There are some wonderful observations of sibling rivalry, the seven kinds of Jain truths, and how decisions that are good for the family may not be so good for the individual — but too many pages describing the second day of cricket matches with 256 runs did me in.
After a very traditional upbringing and young motherhood, the author’s mother left her old life behind, abducted her youngest child (really!), and started a hectic life of travels through California, several South American countries, and eventually Colorado, leading a bohemian lifestyle and for long periods of time leaving her two older children, young teenagers, to fend for themselves. The book, Rebel Mother: My Childhood Chasing the Revolution, manages to both depict the unhinged and destructive aspects of the mother’s choices while hanging on to a deep love and concern for her. It’s heartbreaking to read that the author as a young child feels he needs to tell a family judge that he wants to live with his mother because she’s the one who needs the most help. He does not tell the judge about his rationale, and the judge does not listen to him…
The Barrowfields is the story of a young man who grows up in a small Appalachian town with an ambitious but depressed father who disappears midway through, causing the man to flee, but then return. It’s a pretty standard coming-of-age story but well written and with wonderful secondary characters, especially the younger sister, so it manages to stay with you.
Always a Bridesmaid (for Hire): Stories on Growing Up, Looking for Love, and Walking Down the Aisle for Complete Strangers start with the humorous description of the author’s realization that she is a very good bridesmaid and she might be able to sell her services. And she does! After a lark of a Craigslist message and a whirlwind of media interviews, she has herself a business. If the book stopped there, it would be hilarious. As the chapters drone on and we hear about the adventures of inebriated groomsmen, missing bridesmaid dresses, and, saddest of all, the brides who pretend that their for-hire bridesmaid is not for hire, it’s decidedly less entertaining.
You might cleverly deduce from the subtitle of Never Out of Season: How Having the Food We Want When We Want It Threatens Our Food Supply and Our Future that this is a doom-and-gloom book. I did not, and I regret my oversight. The author does a great job showing that relying on just a handful of the most productive crops is a recipe for disaster as pests and diseases can wipe out entire species. But he does so in the most apocalyptic manner, which weakens the argument, I think. For instance, he could just say that United Fruit planned the Guatemalan railroads to be as useful as possible to transport bananas, rather than as useless as possible to the people of Guatemala. The latter may be a consequence of the former, let’s not exaggerate.

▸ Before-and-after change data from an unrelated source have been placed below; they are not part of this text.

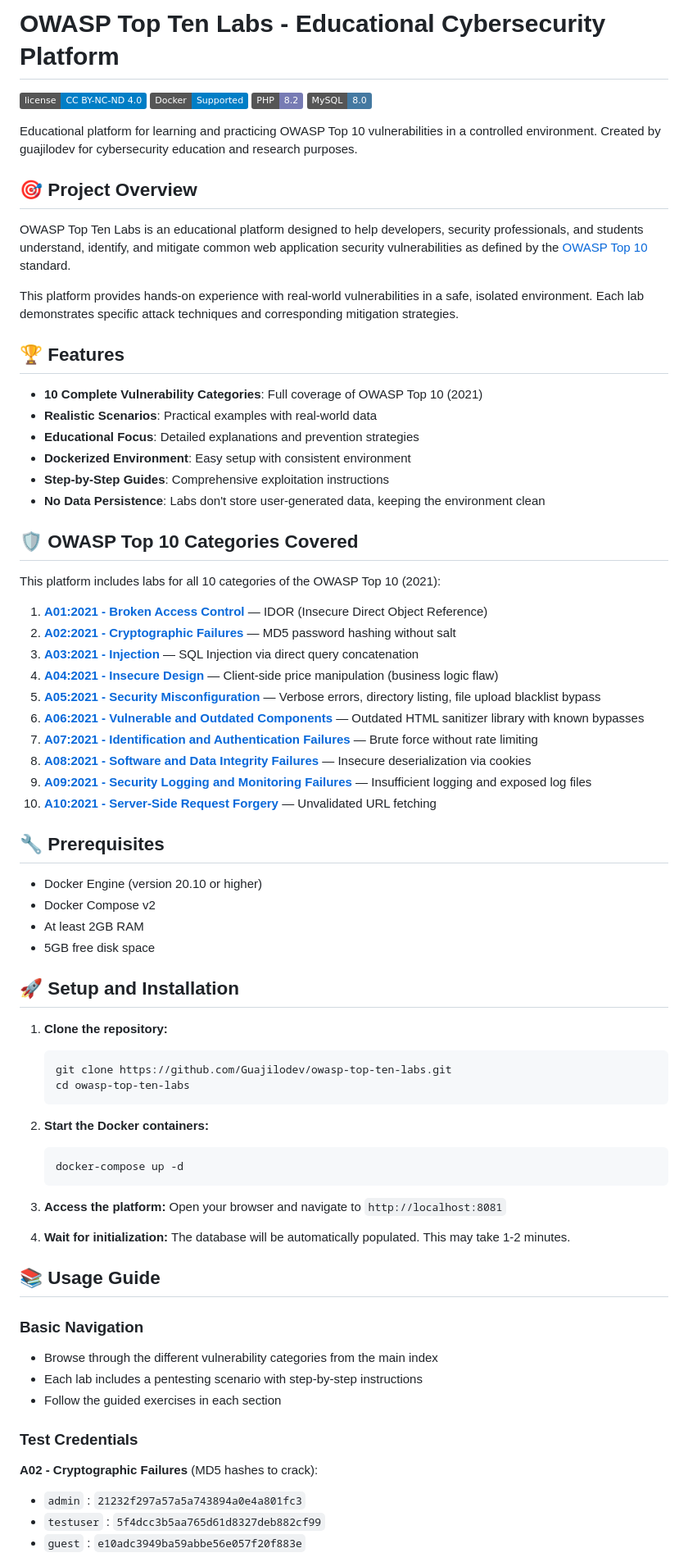
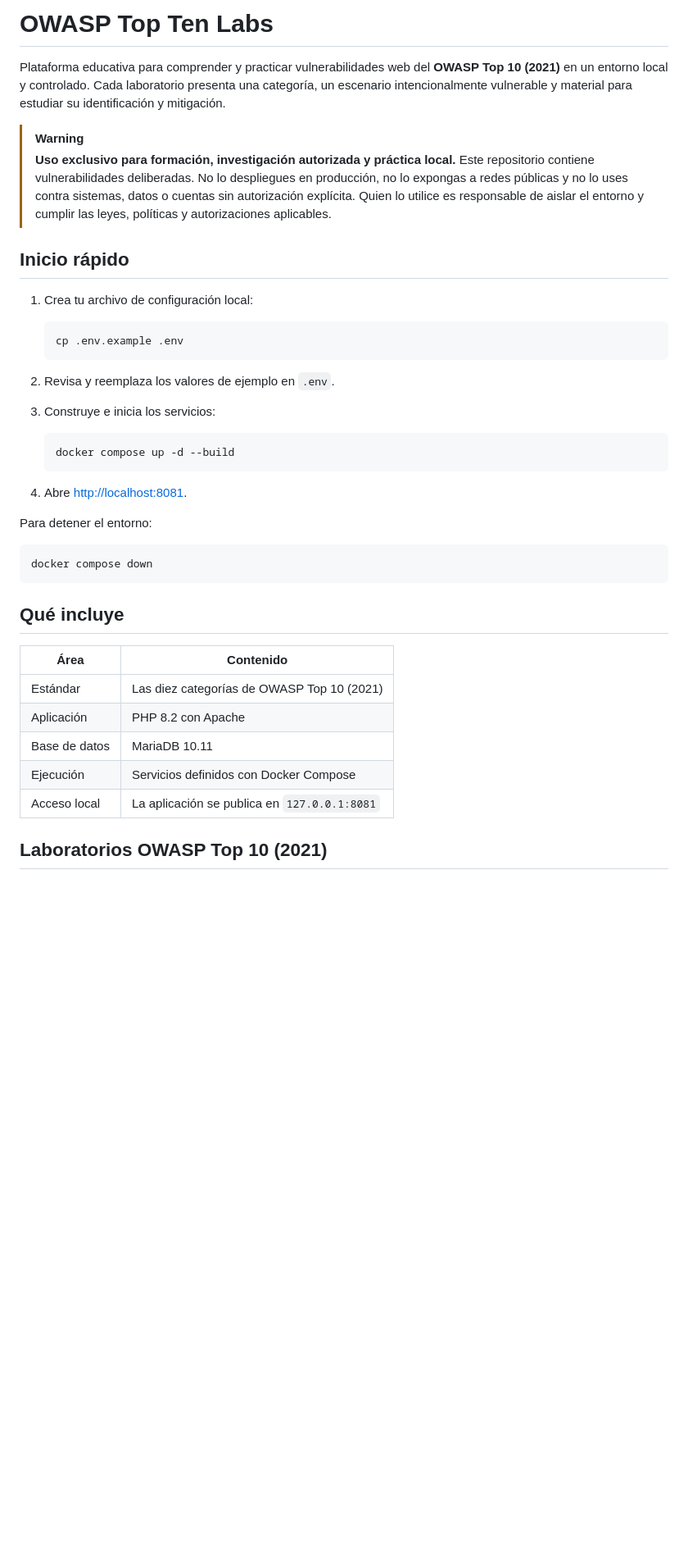
Before and after one commit to Guajilodev/owasp-top-ten-labs, a Markdown page: README.md, the part around one of its changes. Shown at 82% size. Rendered like a GitHub page; badges without logos; blank space fills up the shorter version.

Commit message:
docs: align README in Spanish

````diff
--- a/README.md
+++ b/README.md
@@ -1,79 +1,43 @@
-# OWASP Top Ten Labs - Educational Cybersecurity Platform
+# OWASP Top Ten Labs
 
-[![License](https://img.shields.io/badge/license-CC%20BY--NC--ND%204.0-blue.svg)](LICENSE)
-[![Docker](https://img.shields.io/badge/Docker-Supported-blue)](docker-compose.yml)
-[![PHP](https://img.shields.io/badge/PHP-8.2-777BB4)](https://www.php.net/)
-[![MySQL](https://img.shields.io/badge/MySQL-8.0-4479A1)](https://www.mysql.com/)
+Plataforma educativa para comprender y practicar vulnerabilidades web del **OWASP Top 10 (2021)** en un entorno local y controlado. Cada laboratorio presenta una categoría, un escenario intencionalmente vulnerable y material para estudiar su identificación y mitigación.
 
-Educational platform for learning and practicing OWASP Top 10 vulnerabilities in a controlled environment. Created by guajilodev for cybersecurity education and research purposes.
+> [!WARNING]
+> **Uso exclusivo para formación, investigación autorizada y práctica local.** Este repositorio contiene vulnerabilidades deliberadas. No lo despliegues en producción, no lo expongas a redes públicas y no lo uses contra sistemas, datos o cuentas sin autorización explícita. Quien lo utilice es responsable de aislar el entorno y cumplir las leyes, políticas y autorizaciones aplicables.
 
-## 🎯 Project Overview
+## Inicio rápido
 
-OWASP Top Ten Labs is an educational platform designed to help developers, security professionals, and students understand, identify, and mitigate common web application security vulnerabilities as defined by the [OWASP Top 10](https://owasp.org/www-project-top-ten/) standard.
+1. Crea tu archivo de configuración local:
 
-This platform provides hands-on experience with real-world vulnerabilities in a safe, isolated environment. Each lab demonstrates specific attack techniques and corresponding mitigation strategies.
-
-## 🏆 Features
-
-- **10 Complete Vulnerability Categories**: Full coverage of OWASP Top 10 (2021)
-- **Realistic Scenarios**: Practical examples with real-world data
-- **Educational Focus**: Detailed explanations and prevention strategies
-- **Dockerized Environment**: Easy setup with consistent environment
-- **Step-by-Step Guides**: Comprehensive exploitation instructions
-- **No Data Persistence**: Labs don't store user-generated data, keeping the environment clean
-
-## 🛡️ OWASP Top 10 Categories Covered
-
-This platform includes labs for all 10 categories of the OWASP Top 10 (2021):
-
-1. **[A01:2021 - Broken Access Control](src/a01_broken_access_control/)** — IDOR (Insecure Direct Object Reference)
-2. **[A02:2021 - Cryptographic Failures](src/a02_cryptographic_failures/)** — MD5 password hashing without salt
-3. **[A03:2021 - Injection](src/a03_injection/)** — SQL Injection via direct query concatenation
-4. **[A04:2021 - Insecure Design](src/a04_insecure_design/)** — Client-side price manipulation (business logic flaw)
-5. **[A05:2021 - Security Misconfiguration](src/a05_security_misconfiguration/)** — Verbose errors, directory listing, file upload blacklist bypass
-6. **[A06:2021 - Vulnerable and Outdated Components](src/a06_vulnerable_components/)** — Outdated HTML sanitizer library with known bypasses
-7. **[A07:2021 - Identification and Authentication Failures](src/a07_auth_failures/)** — Brute force without rate limiting
-8. **[A08:2021 - Software and Data Integrity Failures](src/a08_integrity_failures/)** — Insecure deserialization via cookies
-9. **[A09:2021 - Security Logging and Monitoring Failures](src/a09_logging_failures/)** — Insufficient logging and exposed log files
-10. **[A10:2021 - Server-Side Request Forgery](src/a10_ssrf/)** — Unvalidated URL fetching
-
-## 🔧 Prerequisites
-
-- Docker Engine (version 20.10 or higher)
-- Docker Compose v2
-- At least 2GB RAM
-- 5GB free disk space
-
-## 🚀 Setup and Installation
-
-1. **Clone the repository:**
    ```bash
-   git clone https://github.com/Guajilodev/owasp-top-ten-labs.git
-   cd owasp-top-ten-labs
+   cp .env.example .env
    ```
 
-2. **Start the Docker containers:**
+2. Revisa y reemplaza los valores de ejemplo en `.env`.
+
+3. Construye e inicia los servicios:
+
    ```bash
-   docker-compose up -d
+   docker compose up -d --build
    ```
 
-3. **Access the platform:**
-   Open your browser and navigate to `http://localhost:8081`
+4. Abre [http://localhost:8081](http://localhost:8081).
 
-4. **Wait for initialization:**
-   The database will be automatically populated. This may take 1-2 minutes.
+Para detener el entorno:
 
-## 📚 Usage Guide
+```bash
+docker compose down
+```
 
-### Basic Navigation
-- Browse through the different vulnerability categories from the main index
-- Each lab includes a pentesting scenario with step-by-step instructions
-- Follow the guided exercises in each section
+## Qué incluye
 
-### Test Credentials
+| Área | Contenido |
+| --- | --- |
+| Estándar | Las diez categorías de OWASP Top 10 (2021) |
+| Aplicación | PHP 8.2 con Apache |
+| Base de datos | MariaDB 10.11 |
+| Ejecución | Servicios definidos con Docker Compose |
+| Acceso local | La aplicación se publica en `127.0.0.1:8081` |
 
-**A02 - Cryptographic Failures** (MD5 hashes to crack):
-- `admin` : `21232f297a57a5a743894a0e4a801fc3`
-- `testuser` : `5f4dcc3b5aa765d61d8327deb882cf99`
-- `guest` : `e10adc3949ba59abbe56e057f20f883e`
+## Laboratorios OWASP Top 10 (2021)
 
````
Also changed, not shown: other parts of README.md (+37 -45 lines).
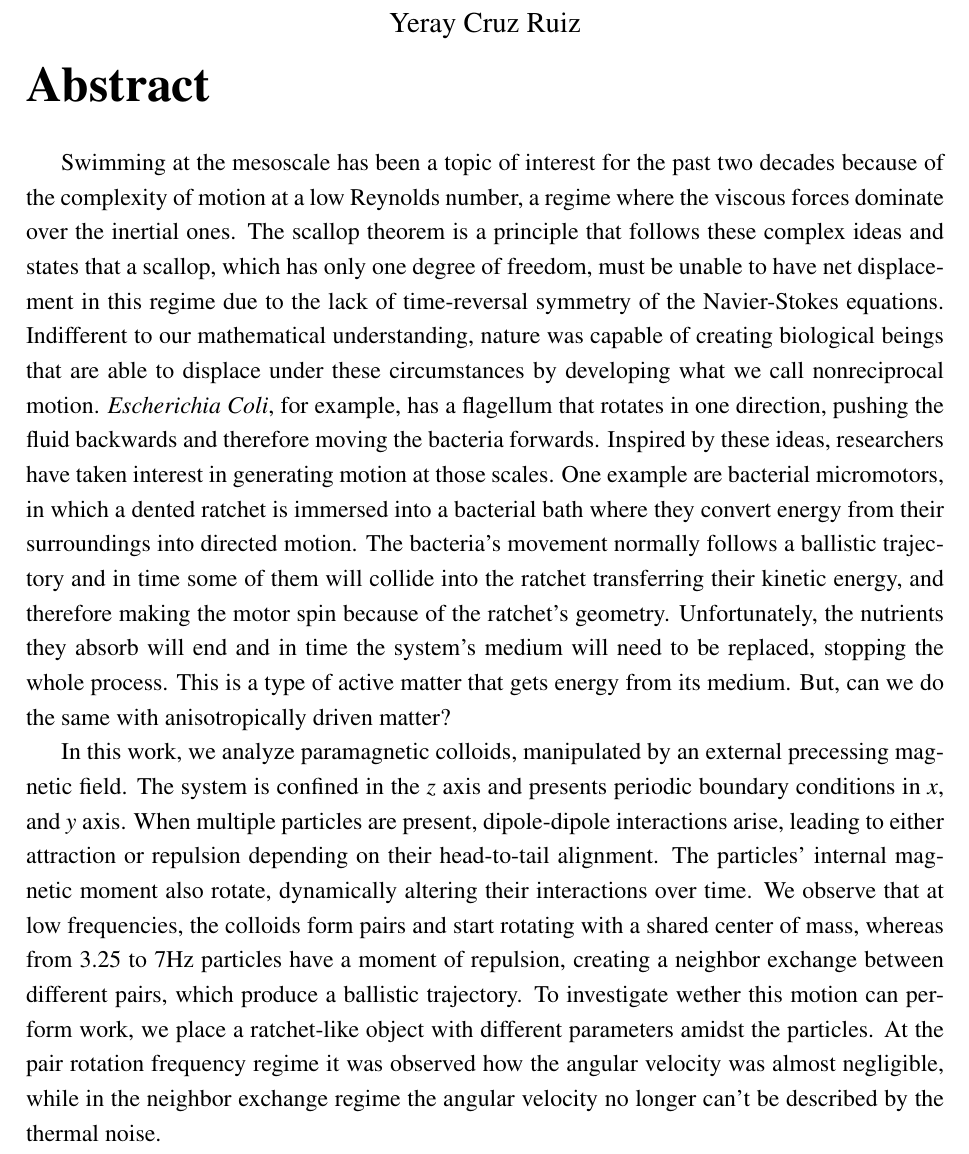
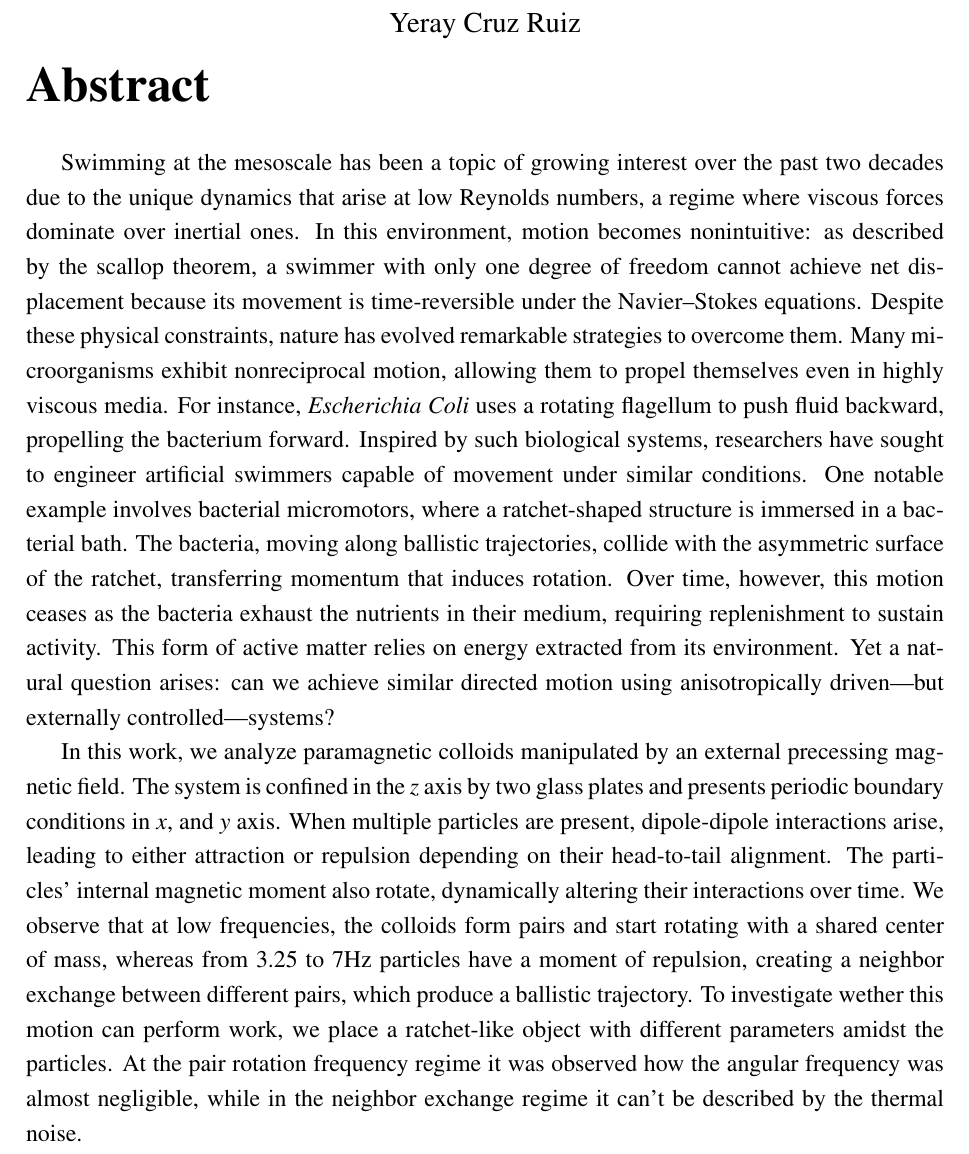
Before and after one commit to YerayCruz/manuscript, a LaTeX thesis (main.tex, which reads frontpage.tex): part of page 6 of 95, cut so that both start at the same text. Compiled offline with pdfLaTeX.

Commit message:
Feature: Abstract corrections

```diff
--- a/frontpage.tex
+++ b/frontpage.tex
@@ -140,9 +140,12 @@ Yeray Cruz Ruiz}
 \normalsize
 \vspace*{0em}
 
-Swimming at the mesoscale has been a topic of interest for the past two decades because of the complexity of motion at a low Reynolds number, a regime where the viscous forces dominate over the inertial ones. The scallop theorem is a principle that follows these complex ideas and states that a scallop, which has only one degree of freedom, must be unable to have net displacement in this regime due to the lack of time-reversal symmetry of the Navier-Stokes equations. Indifferent to our mathematical understanding, nature was capable of creating biological beings that are able to displace under these circumstances by developing what we call nonreciprocal motion. \textit{Escherichia Coli}, for example, has a flagellum that rotates in one direction, pushing the fluid backwards and therefore moving the bacteria forwards. Inspired by these ideas, researchers have taken interest in generating motion at those scales. One example are bacterial micromotors, in which a dented ratchet is immersed into a bacterial bath where they convert energy from their surroundings into directed motion. The bacteria's movement normally follows a ballistic trajectory and in time some of them will collide into the ratchet transferring their kinetic energy, and therefore making the motor spin because of the ratchet's geometry. Unfortunately, the nutrients they absorb will end and in time the system's medium will need to be replaced, stopping the whole process. This is a type of active matter that gets energy from its medium. But, can we do the same with anisotropically driven matter?
+Swimming at the mesoscale has been a topic of growing interest over the past two decades due to the unique dynamics that arise at low Reynolds numbers, a regime where viscous forces dominate over inertial ones. In this environment, motion becomes nonintuitive: as described by the scallop theorem, a swimmer with only one degree of freedom cannot achieve net displacement because its movement is time-reversible under the Navier–Stokes equations.
+Despite these physical constraints, nature has evolved remarkable strategies to overcome them. Many microorganisms exhibit nonreciprocal motion, allowing them to propel themselves even in highly viscous media. For instance, \textit{Escherichia Coli} uses a rotating flagellum to push fluid backward, propelling the bacterium forward.
+Inspired by such biological systems, researchers have sought to engineer artificial swimmers capable of movement under similar conditions. One notable example involves bacterial micromotors, where a ratchet-shaped structure is immersed in a bacterial bath. The bacteria, moving along ballistic trajectories, collide with the asymmetric surface of the ratchet, transferring momentum that induces rotation. Over time, however, this motion ceases as the bacteria exhaust the nutrients in their medium, requiring replenishment to sustain activity.
+This form of active matter relies on energy extracted from its environment. Yet a natural question arises: can we achieve similar directed motion using anisotropically driven—but externally controlled—systems?
 
-In this work, we analyze paramagnetic colloids, manipulated by an external precessing magnetic field. The system is confined in the \textit{z} axis and presents periodic boundary conditions in \textit{x}, and \textit{y} axis. When multiple particles are present, dipole-dipole interactions arise, leading to either attraction or repulsion depending on their head-to-tail alignment. The particles' internal magnetic moment also rotate, dynamically altering their interactions over time. We observe that at low frequencies, the colloids form pairs and start rotating with a shared center of mass, whereas from 3.25 to 7Hz particles have a moment of repulsion, creating a neighbor exchange between different pairs, which produce a ballistic trajectory. To investigate wether this motion can perform work, we place a ratchet-like object with different parameters amidst the particles. At the pair rotation frequency regime it was observed how the angular velocity was almost negligible, while in the neighbor exchange regime the angular velocity no longer can't be described by the thermal noise.
+In this work, we analyze paramagnetic colloids manipulated by an external precessing magnetic field. The system is confined in the \textit{z} axis by two glass plates and presents periodic boundary conditions in \textit{x}, and \textit{y} axis. When multiple particles are present, dipole-dipole interactions arise, leading to either attraction or repulsion depending on their head-to-tail alignment. The particles' internal magnetic moment also rotate, dynamically altering their interactions over time. We observe that at low frequencies, the colloids form pairs and start rotating with a shared center of mass, whereas from 3.25 to 7Hz particles have a moment of repulsion, creating a neighbor exchange between different pairs, which produce a ballistic trajectory. To investigate wether this motion can perform work, we place a ratchet-like object with different parameters amidst the particles. At the pair rotation frequency regime it was observed how the angular frequency was almost negligible, while in the neighbor exchange regime it can't be described by the thermal noise.
 
 \newpage %-------------------------------------------PAGE viii
 
```
Also changed, not shown: 3 other files.
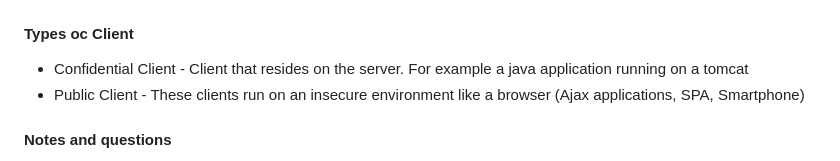
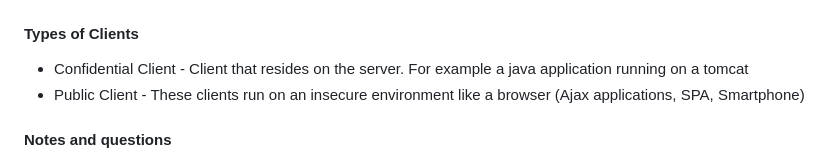
Before and after one commit to droveda/oauth2-openidconnect-course, a Markdown page: NOTES03.md, the part around the change. Drawn GitHub-style.

Commit message:
oauth teory

```diff
--- a/NOTES03.md
+++ b/NOTES03.md
@@ -115,7 +115,7 @@ This will be covered in detail in future lectures.
 
 
 
-#### Types oc Client
+#### Types of Clients
 * Confidential Client - Client that resides on the server. For example a java application running on a tomcat
 * Public Client - These clients run on an insecure environment like a browser (Ajax applications, SPA, Smartphone)
 
```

In the same vein, it’s clear we need seed banks, and scientists that are not on the payroll of agribusiness companies. But more inspiring stories (about the survival of the Leningrad seed collection during the WWII siege, for instance) and fewer doomsday descriptions would carry the message forward just as effectively.
Written by a biology professor, Cannibalism: A Perfectly Natural History is divided between the non-human world, where cannibalism is common and marvelously varied, and the human world, where we, as usual, have complicated the practice with all kinds of cultural and religious practices and taboos. I much enjoyed the first half, which leaps deftly from sharks eating their siblings inside their mothers’ oviducts to amphibians that consume the mothers’ oviduct lining using their special spoon-shaped teeth (yikes). It took me a while to appreciate the human stories, but the author investigates the Donner party (and gives us a lovely hand drawing of a beautiful Ponderosa pine supposed to be the tree where George Donner lived his last days), the fearsome original fairy tales in which ogres ate many young children (whitewashed by Disney), gruesome stories of the siege of Leningrad (do not use your imagination), and his memorable adventures eating placenta (does not taste like chicken).
Great book. Try not to read it in public, at least if you are reading a hard copy!
I’m going to say that Thing We Have In Common is a mystery, since it contains a crime, and a serious one, the disappearance of a teenager, but the focus is on one of her classmates, a fat, friendless, and bullied classmate who is fascinated by the popular girl and convinced that a mysterious man is watching her and may bring her harm. The action is mostly in the girl’s mind, with short interactions with her mother and stepfather — and eventually the police. The peculiar logic of teenagers is perfectly captured, all the way to the disturbing, unsettled ending.